Before-and-after change data

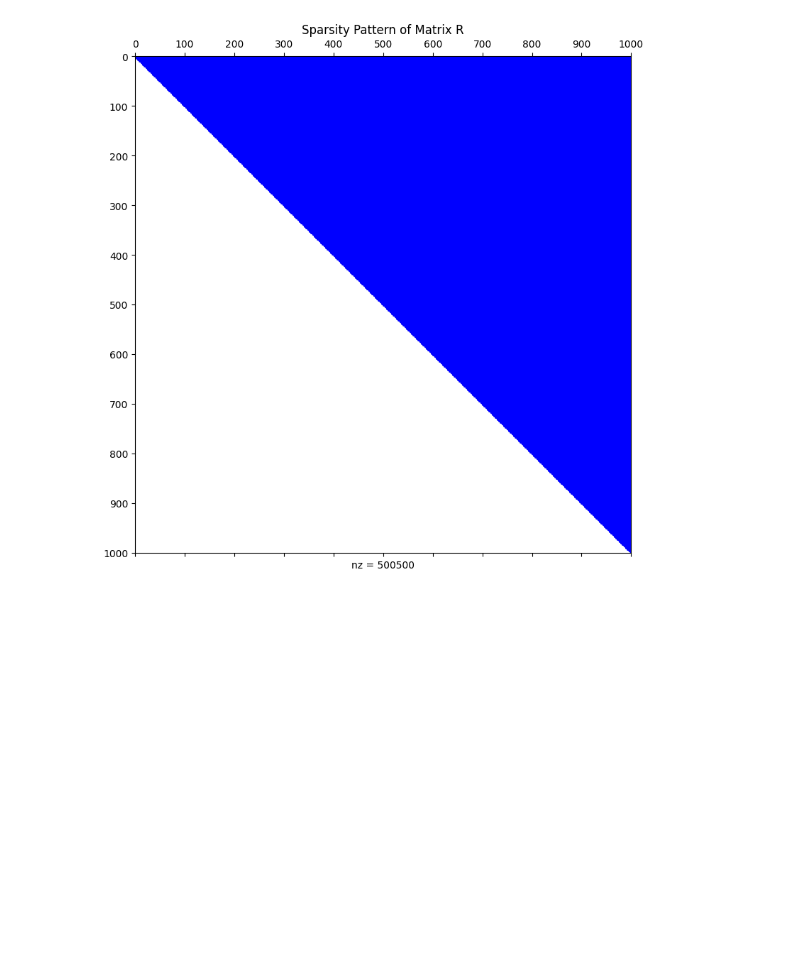
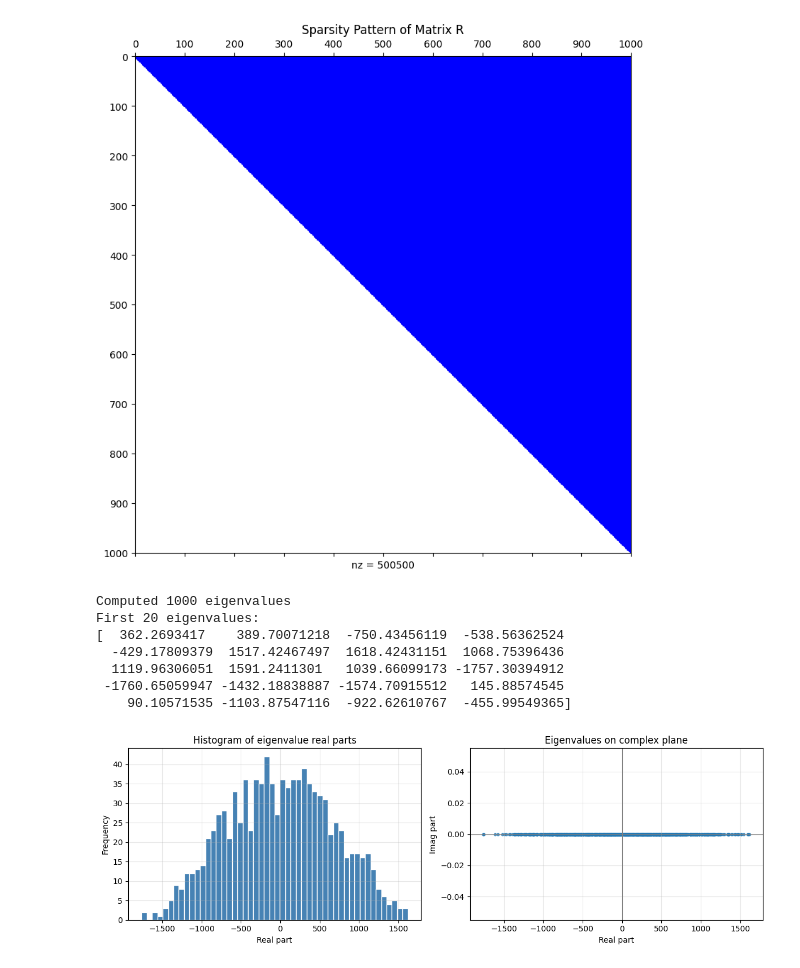
Before and after one commit to DatTNguyen-dev/LinearAlgebra-QR-Gram_Schmidt, a Jupyter notebook: huge_matrix.ipynb, the cells around one changed output. Drawn from its saved outputs; the diff is of its cells as text; code cells hidden in the pictures; blank space fills up the shorter version.

```diff
--- a/huge_matrix.ipynb
+++ b/huge_matrix.ipynb
@@ -43,3 +64,46 @@ plot(Q, title='Q')
 plot(R, title='R')
 # %% [output]
 [figure]
+# %%
+# Fast eigenvalue computation for matrix.csv
+# Pure-Python QR iteration is too slow for a huge matrix, so use NumPy's optimized solver.
+eigenvalues, n = algorithm.solve_eigenvalues(A)
+
+print(f"Computed {len(eigenvalues)} eigenvalues")
+print("First 20 eigenvalues:")
+print(eigenvalues[:20])
+
+real_part = np.real(eigenvalues)
+imag_part = np.imag(eigenvalues)
+
+plt.figure(figsize=(12, 4))
+
+# Plot 1: distribution of real parts
+plt.subplot(1, 2, 1)
+plt.hist(real_part, bins=50, color='steelblue', edgecolor='white')
+plt.title('Histogram of eigenvalue real parts')
+plt.xlabel('Real part')
+plt.ylabel('Frequency')
+plt.grid(True, alpha=0.3)
+
+# Plot 2: eigenvalues on complex plane
+plt.subplot(1, 2, 2)
+plt.scatter(real_part, imag_part, s=10, alpha=0.7)
+plt.axhline(0, color='gray', linewidth=0.8)
+plt.axvline(0, color='gray', linewidth=0.8)
+plt.title('Eigenvalues on complex plane')
+plt.xlabel('Real part')
+plt.ylabel('Imag part')
+plt.grid(True, alpha=0.3)
+
+plt.tight_layout()
+plt.show()
+# %% [output]
+Computed 1000 eigenvalues
+First 20 eigenvalues:
+[  362.2693417    389.70071218  -750.43456119  -538.56362524
+  -429.17809379  1517.42467497  1618.42431151  1068.75396436
+  1119.96306051  1591.2411301   1039.66099173 -1757.30394912
+ -1760.65059947 -1432.18838887 -1574.70915512   145.88574545
+    90.10571535 -1103.87547116  -922.62610767  -455.99549365]
+[figure, added]
```
Also changed, not shown: parts of 2 cells of this notebook.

§ Work task
All the lines above are to be given again exactly as they read, with the pictures removed.

§ Response to this exercise
Before and after one commit to DatTNguyen-dev/LinearAlgebra-QR-Gram_Schmidt, a Jupyter notebook: huge_matrix.ipynb, the cells around one changed output. Drawn from its saved outputs; the diff is of its cells as text; code cells hidden in the pictures; blank space fills up the shorter version.

```diff
--- a/huge_matrix.ipynb
+++ b/huge_matrix.ipynb
@@ -43,3 +64,46 @@ plot(Q, title='Q')
 plot(R, title='R')
 # %% [output]
 [figure]
+# %%
+# Fast eigenvalue computation for matrix.csv
+# Pure-Python QR iteration is too slow for a huge matrix, so use NumPy's optimized solver.
+eigenvalues, n = algorithm.solve_eigenvalues(A)
+
+print(f"Computed {len(eigenvalues)} eigenvalues")
+print("First 20 eigenvalues:")
+print(eigenvalues[:20])
+
+real_part = np.real(eigenvalues)
+imag_part = np.imag(eigenvalues)
+
+plt.figure(figsize=(12, 4))
+
+# Plot 1: distribution of real parts
+plt.subplot(1, 2, 1)
+plt.hist(real_part, bins=50, color='steelblue', edgecolor='white')
+plt.title('Histogram of eigenvalue real parts')
+plt.xlabel('Real part')
+plt.ylabel('Frequency')
+plt.grid(True, alpha=0.3)
+
+# Plot 2: eigenvalues on complex plane
+plt.subplot(1, 2, 2)
+plt.scatter(real_part, imag_part, s=10, alpha=0.7)
+plt.axhline(0, color='gray', linewidth=0.8)
+plt.axvline(0, color='gray', linewidth=0.8)
+plt.title('Eigenvalues on complex plane')
+plt.xlabel('Real part')
+plt.ylabel('Imag part')
+plt.grid(True, alpha=0.3)
+
+plt.tight_layout()
+plt.show()
+# %% [output]
+Computed 1000 eigenvalues
+First 20 eigenvalues:
+[  362.2693417    389.70071218  -750.43456119  -538.56362524
+  -429.17809379  1517.42467497  1618.42431151  1068.75396436
+  1119.96306051  1591.2411301   1039.66099173 -1757.30394912
+ -1760.65059947 -1432.18838887 -1574.70915512   145.88574545
+    90.10571535 -1103.87547116  -922.62610767  -455.99549365]
+[figure, added]
```
Also changed, not shown: parts of 2 cells of this notebook.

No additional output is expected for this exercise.